Work to complete: When you repeat the entries below, keep each word exactly as it is and drop the pictures.

Data supplied:
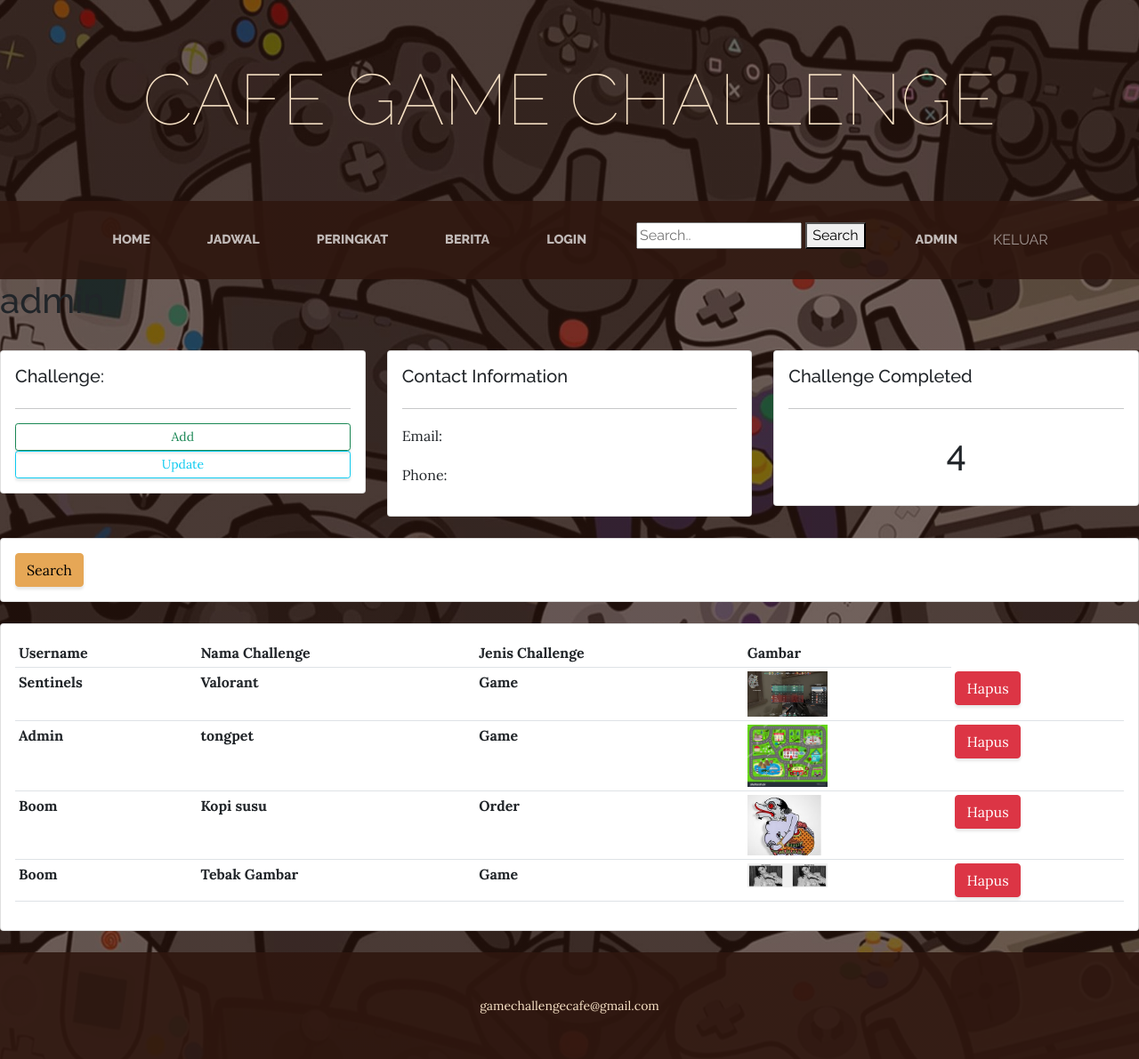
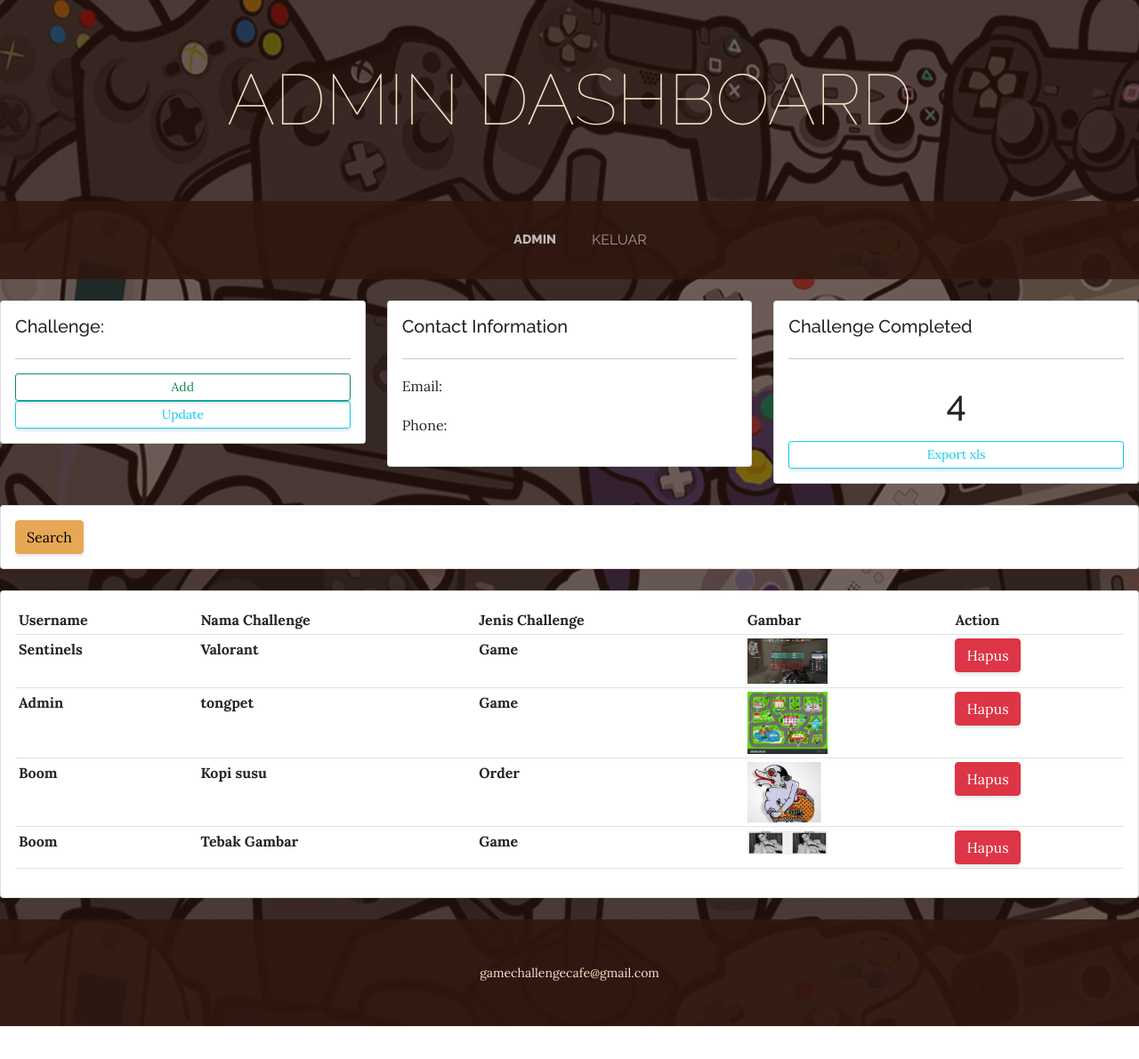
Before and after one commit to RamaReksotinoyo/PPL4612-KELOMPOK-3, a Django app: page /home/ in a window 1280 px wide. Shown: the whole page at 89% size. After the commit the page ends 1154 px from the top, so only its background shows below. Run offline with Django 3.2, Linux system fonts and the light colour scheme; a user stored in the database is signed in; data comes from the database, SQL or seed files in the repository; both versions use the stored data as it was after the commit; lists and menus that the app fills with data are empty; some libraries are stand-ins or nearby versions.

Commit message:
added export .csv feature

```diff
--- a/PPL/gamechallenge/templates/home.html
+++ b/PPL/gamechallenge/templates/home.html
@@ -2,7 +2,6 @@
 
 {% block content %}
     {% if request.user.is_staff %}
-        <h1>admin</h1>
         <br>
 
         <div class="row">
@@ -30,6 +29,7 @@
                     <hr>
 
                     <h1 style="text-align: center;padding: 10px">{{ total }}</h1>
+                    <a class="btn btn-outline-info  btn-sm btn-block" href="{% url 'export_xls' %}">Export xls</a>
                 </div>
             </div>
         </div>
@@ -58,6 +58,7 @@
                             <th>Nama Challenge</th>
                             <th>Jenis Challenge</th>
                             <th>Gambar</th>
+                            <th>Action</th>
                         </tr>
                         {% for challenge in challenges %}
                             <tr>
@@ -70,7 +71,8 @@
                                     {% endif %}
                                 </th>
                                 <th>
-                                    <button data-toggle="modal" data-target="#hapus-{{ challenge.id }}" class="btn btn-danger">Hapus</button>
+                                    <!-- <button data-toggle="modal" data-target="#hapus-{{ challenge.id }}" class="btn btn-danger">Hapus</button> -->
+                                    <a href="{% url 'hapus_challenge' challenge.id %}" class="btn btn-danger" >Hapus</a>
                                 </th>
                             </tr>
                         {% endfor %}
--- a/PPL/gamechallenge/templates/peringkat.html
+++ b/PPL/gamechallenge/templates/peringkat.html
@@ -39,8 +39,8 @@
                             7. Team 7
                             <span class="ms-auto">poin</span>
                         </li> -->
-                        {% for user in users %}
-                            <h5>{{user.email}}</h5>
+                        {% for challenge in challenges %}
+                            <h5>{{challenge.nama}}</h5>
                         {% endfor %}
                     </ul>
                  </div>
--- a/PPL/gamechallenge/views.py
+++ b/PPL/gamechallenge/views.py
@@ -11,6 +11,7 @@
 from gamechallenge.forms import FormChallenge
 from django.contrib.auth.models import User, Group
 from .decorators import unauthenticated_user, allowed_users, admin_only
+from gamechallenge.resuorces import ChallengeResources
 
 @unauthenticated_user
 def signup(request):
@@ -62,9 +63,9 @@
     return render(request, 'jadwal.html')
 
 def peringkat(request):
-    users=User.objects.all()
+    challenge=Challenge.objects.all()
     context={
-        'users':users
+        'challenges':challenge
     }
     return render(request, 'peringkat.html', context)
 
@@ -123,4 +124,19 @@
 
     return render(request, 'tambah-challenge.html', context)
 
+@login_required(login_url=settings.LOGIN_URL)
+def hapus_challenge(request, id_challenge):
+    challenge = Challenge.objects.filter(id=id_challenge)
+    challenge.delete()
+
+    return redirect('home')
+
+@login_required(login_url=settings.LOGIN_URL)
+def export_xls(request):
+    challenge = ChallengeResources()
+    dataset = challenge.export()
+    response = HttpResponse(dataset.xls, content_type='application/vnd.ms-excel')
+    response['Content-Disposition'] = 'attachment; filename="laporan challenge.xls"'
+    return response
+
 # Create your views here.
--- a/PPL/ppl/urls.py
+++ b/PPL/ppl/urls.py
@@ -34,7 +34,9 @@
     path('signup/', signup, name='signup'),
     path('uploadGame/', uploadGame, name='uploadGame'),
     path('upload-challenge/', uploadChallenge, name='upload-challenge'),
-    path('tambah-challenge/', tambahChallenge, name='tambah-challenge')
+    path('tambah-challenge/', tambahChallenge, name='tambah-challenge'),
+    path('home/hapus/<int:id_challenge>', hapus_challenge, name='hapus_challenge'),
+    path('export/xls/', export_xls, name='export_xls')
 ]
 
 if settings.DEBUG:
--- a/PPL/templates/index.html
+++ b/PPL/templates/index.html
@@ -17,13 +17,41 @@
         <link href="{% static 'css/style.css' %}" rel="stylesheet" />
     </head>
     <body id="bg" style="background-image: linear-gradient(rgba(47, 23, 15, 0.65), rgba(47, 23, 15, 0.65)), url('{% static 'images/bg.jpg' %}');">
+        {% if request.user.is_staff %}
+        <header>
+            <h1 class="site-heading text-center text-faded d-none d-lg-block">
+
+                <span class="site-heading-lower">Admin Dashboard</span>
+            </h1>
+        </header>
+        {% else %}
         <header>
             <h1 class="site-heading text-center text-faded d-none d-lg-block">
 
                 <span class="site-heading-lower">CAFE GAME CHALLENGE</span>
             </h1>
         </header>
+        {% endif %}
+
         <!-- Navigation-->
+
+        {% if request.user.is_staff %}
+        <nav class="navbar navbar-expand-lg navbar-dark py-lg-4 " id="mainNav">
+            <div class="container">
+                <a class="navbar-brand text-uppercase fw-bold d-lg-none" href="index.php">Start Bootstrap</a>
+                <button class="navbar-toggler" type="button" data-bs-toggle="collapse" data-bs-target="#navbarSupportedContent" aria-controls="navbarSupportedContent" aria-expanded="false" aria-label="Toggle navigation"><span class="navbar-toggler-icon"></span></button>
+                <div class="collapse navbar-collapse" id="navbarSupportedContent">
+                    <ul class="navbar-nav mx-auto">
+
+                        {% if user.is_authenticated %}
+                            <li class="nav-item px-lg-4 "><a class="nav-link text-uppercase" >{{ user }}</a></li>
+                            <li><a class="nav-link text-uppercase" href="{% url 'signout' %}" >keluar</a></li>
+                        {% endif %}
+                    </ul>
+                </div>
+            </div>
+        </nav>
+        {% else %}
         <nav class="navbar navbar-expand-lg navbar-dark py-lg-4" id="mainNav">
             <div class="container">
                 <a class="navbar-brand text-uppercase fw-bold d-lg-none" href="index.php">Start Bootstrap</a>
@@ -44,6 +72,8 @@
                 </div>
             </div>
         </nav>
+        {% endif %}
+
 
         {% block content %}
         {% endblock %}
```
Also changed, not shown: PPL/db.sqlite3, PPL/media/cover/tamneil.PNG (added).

Reply to the task:
Before and after one commit to RamaReksotinoyo/PPL4612-KELOMPOK-3, a Django app: page /home/ in a window 1280 px wide. Shown: the whole page at 89% size. After the commit the page ends 1154 px from the top, so only its background shows below. Run offline with Django 3.2, Linux system fonts and the light colour scheme; a user stored in the database is signed in; data comes from the database, SQL or seed files in the repository; both versions use the stored data as it was after the commit; lists and menus that the app fills with data are empty; some libraries are stand-ins or nearby versions.

Commit message:
added export .csv feature

```diff
--- a/PPL/gamechallenge/templates/home.html
+++ b/PPL/gamechallenge/templates/home.html
@@ -2,7 +2,6 @@
 
 {% block content %}
     {% if request.user.is_staff %}
-        <h1>admin</h1>
         <br>
 
         <div class="row">
@@ -30,6 +29,7 @@
                     <hr>
 
                     <h1 style="text-align: center;padding: 10px">{{ total }}</h1>
+                    <a class="btn btn-outline-info  btn-sm btn-block" href="{% url 'export_xls' %}">Export xls</a>
                 </div>
             </div>
         </div>
@@ -58,6 +58,7 @@
                             <th>Nama Challenge</th>
                             <th>Jenis Challenge</th>
                             <th>Gambar</th>
+                            <th>Action</th>
                         </tr>
                         {% for challenge in challenges %}
                             <tr>
@@ -70,7 +71,8 @@
                                     {% endif %}
                                 </th>
                                 <th>
-                                    <button data-toggle="modal" data-target="#hapus-{{ challenge.id }}" class="btn btn-danger">Hapus</button>
+                                    <!-- <button data-toggle="modal" data-target="#hapus-{{ challenge.id }}" class="btn btn-danger">Hapus</button> -->
+                                    <a href="{% url 'hapus_challenge' challenge.id %}" class="btn btn-danger" >Hapus</a>
                                 </th>
                             </tr>
                         {% endfor %}
--- a/PPL/gamechallenge/templates/peringkat.html
+++ b/PPL/gamechallenge/templates/peringkat.html
@@ -39,8 +39,8 @@
                             7. Team 7
                             <span class="ms-auto">poin</span>
                         </li> -->
-                        {% for user in users %}
-                            <h5>{{user.email}}</h5>
+                        {% for challenge in challenges %}
+                            <h5>{{challenge.nama}}</h5>
                         {% endfor %}
                     </ul>
                  </div>
--- a/PPL/gamechallenge/views.py
+++ b/PPL/gamechallenge/views.py
@@ -11,6 +11,7 @@
 from gamechallenge.forms import FormChallenge
 from django.contrib.auth.models import User, Group
 from .decorators import unauthenticated_user, allowed_users, admin_only
+from gamechallenge.resuorces import ChallengeResources
 
 @unauthenticated_user
 def signup(request):
@@ -62,9 +63,9 @@
     return render(request, 'jadwal.html')
 
 def peringkat(request):
-    users=User.objects.all()
+    challenge=Challenge.objects.all()
     context={
-        'users':users
+        'challenges':challenge
     }
     return render(request, 'peringkat.html', context)
 
@@ -123,4 +124,19 @@
 
     return render(request, 'tambah-challenge.html', context)
 
+@login_required(login_url=settings.LOGIN_URL)
+def hapus_challenge(request, id_challenge):
+    challenge = Challenge.objects.filter(id=id_challenge)
+    challenge.delete()
+
+    return redirect('home')
+
+@login_required(login_url=settings.LOGIN_URL)
+def export_xls(request):
+    challenge = ChallengeResources()
+    dataset = challenge.export()
+    response = HttpResponse(dataset.xls, content_type='application/vnd.ms-excel')
+    response['Content-Disposition'] = 'attachment; filename="laporan challenge.xls"'
+    return response
+
 # Create your views here.
--- a/PPL/ppl/urls.py
+++ b/PPL/ppl/urls.py
@@ -34,7 +34,9 @@
     path('signup/', signup, name='signup'),
     path('uploadGame/', uploadGame, name='uploadGame'),
     path('upload-challenge/', uploadChallenge, name='upload-challenge'),
-    path('tambah-challenge/', tambahChallenge, name='tambah-challenge')
+    path('tambah-challenge/', tambahChallenge, name='tambah-challenge'),
+    path('home/hapus/<int:id_challenge>', hapus_challenge, name='hapus_challenge'),
+    path('export/xls/', export_xls, name='export_xls')
 ]
 
 if settings.DEBUG:
--- a/PPL/templates/index.html
+++ b/PPL/templates/index.html
@@ -17,13 +17,41 @@
         <link href="{% static 'css/style.css' %}" rel="stylesheet" />
     </head>
     <body id="bg" style="background-image: linear-gradient(rgba(47, 23, 15, 0.65), rgba(47, 23, 15, 0.65)), url('{% static 'images/bg.jpg' %}');">
+        {% if request.user.is_staff %}
+        <header>
+            <h1 class="site-heading text-center text-faded d-none d-lg-block">
+
+                <span class="site-heading-lower">Admin Dashboard</span>
+            </h1>
+        </header>
+        {% else %}
         <header>
             <h1 class="site-heading text-center text-faded d-none d-lg-block">
 
                 <span class="site-heading-lower">CAFE GAME CHALLENGE</span>
             </h1>
         </header>
+        {% endif %}
+
         <!-- Navigation-->
+
+        {% if request.user.is_staff %}
+        <nav class="navbar navbar-expand-lg navbar-dark py-lg-4 " id="mainNav">
+            <div class="container">
+                <a class="navbar-brand text-uppercase fw-bold d-lg-none" href="index.php">Start Bootstrap</a>
+                <button class="navbar-toggler" type="button" data-bs-toggle="collapse" data-bs-target="#navbarSupportedContent" aria-controls="navbarSupportedContent" aria-expanded="false" aria-label="Toggle navigation"><span class="navbar-toggler-icon"></span></button>
+                <div class="collapse navbar-collapse" id="navbarSupportedContent">
+                    <ul class="navbar-nav mx-auto">
+
+                        {% if user.is_authenticated %}
+                            <li class="nav-item px-lg-4 "><a class="nav-link text-uppercase" >{{ user }}</a></li>
+                            <li><a class="nav-link text-uppercase" href="{% url 'signout' %}" >keluar</a></li>
+                        {% endif %}
+                    </ul>
+                </div>
+            </div>
+        </nav>
+        {% else %}
         <nav class="navbar navbar-expand-lg navbar-dark py-lg-4" id="mainNav">
             <div class="container">
                 <a class="navbar-brand text-uppercase fw-bold d-lg-none" href="index.php">Start Bootstrap</a>
@@ -44,6 +72,8 @@
                 </div>
             </div>
         </nav>
+        {% endif %}
+
 
         {% block content %}
         {% endblock %}
```
Also changed, not shown: PPL/db.sqlite3, PPL/media/cover/tamneil.PNG (added).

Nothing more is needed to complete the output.